Jon Meacham, in American Lion, has delivered the definitive human portrait of a pivotal president who forever changed the American presidency and America itself.
©2008 Random House Audio; ©2008 Jon Meacham
A master storyteller, Meacham interweaves the lives of Jackson and the members of his inner circle to create a highly original book." (Doris Kearns Goodwin)
"American Lion is a spellbinding, brilliant and irresistible journey into the heart of Andrew Jackson and his unforgettable circle of friends and enemies." (Michael Beschloss)
"What passes for political drama today pales in the reading of Jon Meacham's vividly told story of our seventh president....Reading "American Lion" one is no longer able to look on the gaunt, craggy face on the $20 bill without hearing the tumult of America in the making." (Tina Brown)

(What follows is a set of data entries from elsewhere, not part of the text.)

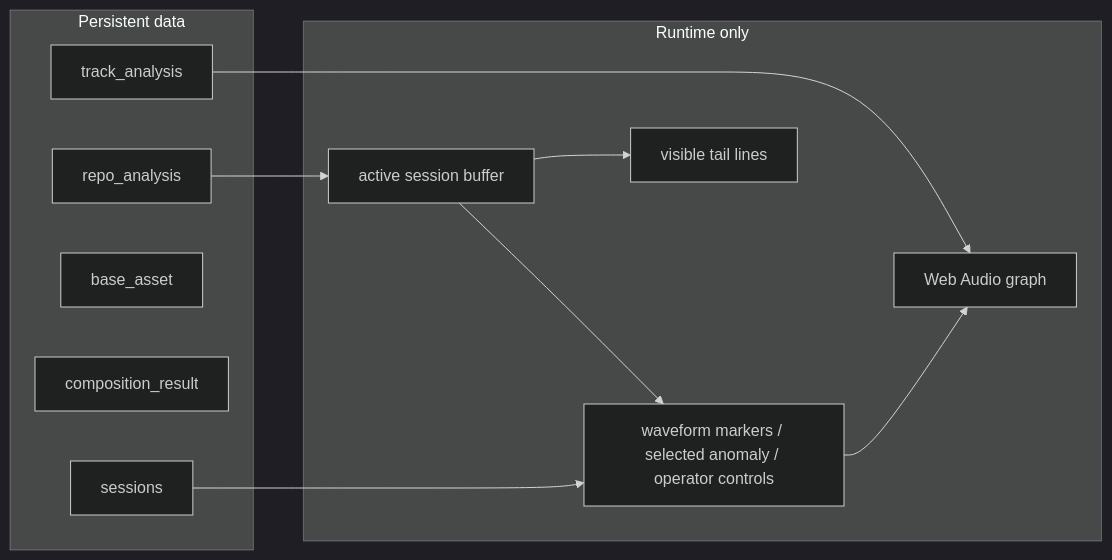
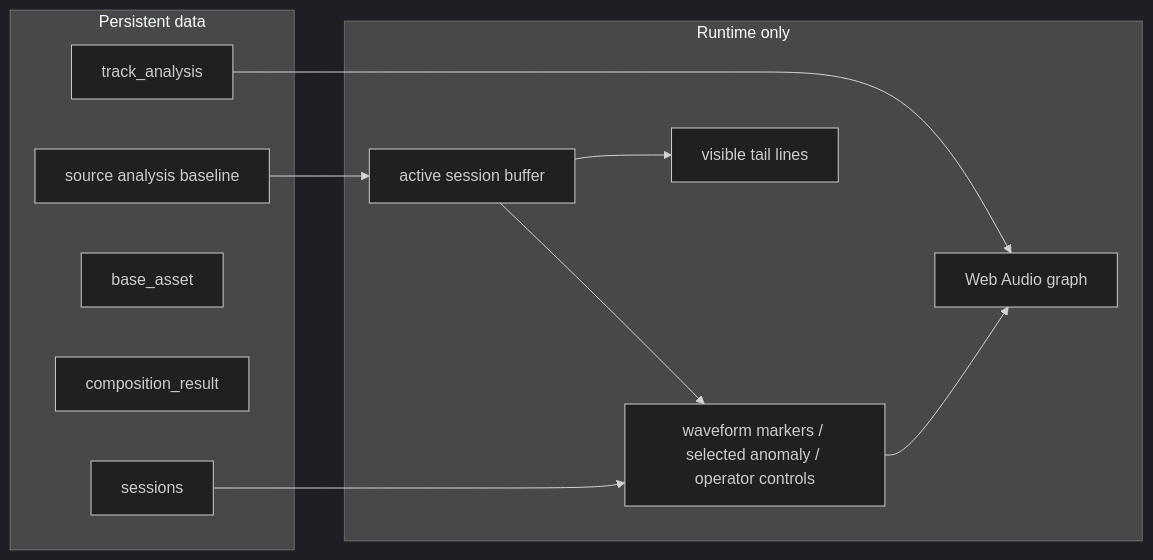
One commit to fabianaguero/maia changed the fourth of 8 diagrams in docs/architecture.md. Above: the diagram before and after it, drawn with Mermaid (dark theme). The commit also changed other lines of this file and 12 other files, not shown here.

Commit message:
docs(product): update signal streams roadmap

````diff
--- a/docs/architecture.md
+++ b/docs/architecture.md
@@ -124,24 +126,24 @@
 ```mermaid
 flowchart LR
   subgraph Persistent["Persistent data"]
     Tracks[track_analysis]
-    Repos[repo_analysis]
+    Repos[source analysis baseline]
     Assets[base_asset]
     Results[composition_result]
     Sessions[sessions]
   end
 
   subgraph Ephemeral["Runtime only"]
     Stream[active session buffer]
     Tail[visible tail lines]
     DeckState[waveform markers / selected anomaly / operator controls]
     AudioState[Web Audio graph]
   end
 
   Tracks --> AudioState
   Repos --> Stream
   Sessions --> DeckState
   Stream --> Tail
   Stream --> DeckState
   DeckState --> AudioState
 ```
````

I think the only other biography I've read with higher praise for its main character is the New Testament. The Indians perform "brutal massacres on the settlers", whereas Jackson wins a glorious victory over the Indians, all Jackson's political opponents are conniving and greedy whereas Jackson himself is as good as the day is long and so on. The author's infatuation with Jackson blurs the historical details to such an extent that it's difficult to know what the true facts are.
Jackson might have been a great man, but I would have preferred to make up my own mind.
no - abridgement was choppy and made it difficult to pause restart.
I'll give him one more shot but if that style is also melodramatic in presentation, it will be my last attempt with a Meacham book.
Never. His mimicry was embarrassing. He performed. He didn't read.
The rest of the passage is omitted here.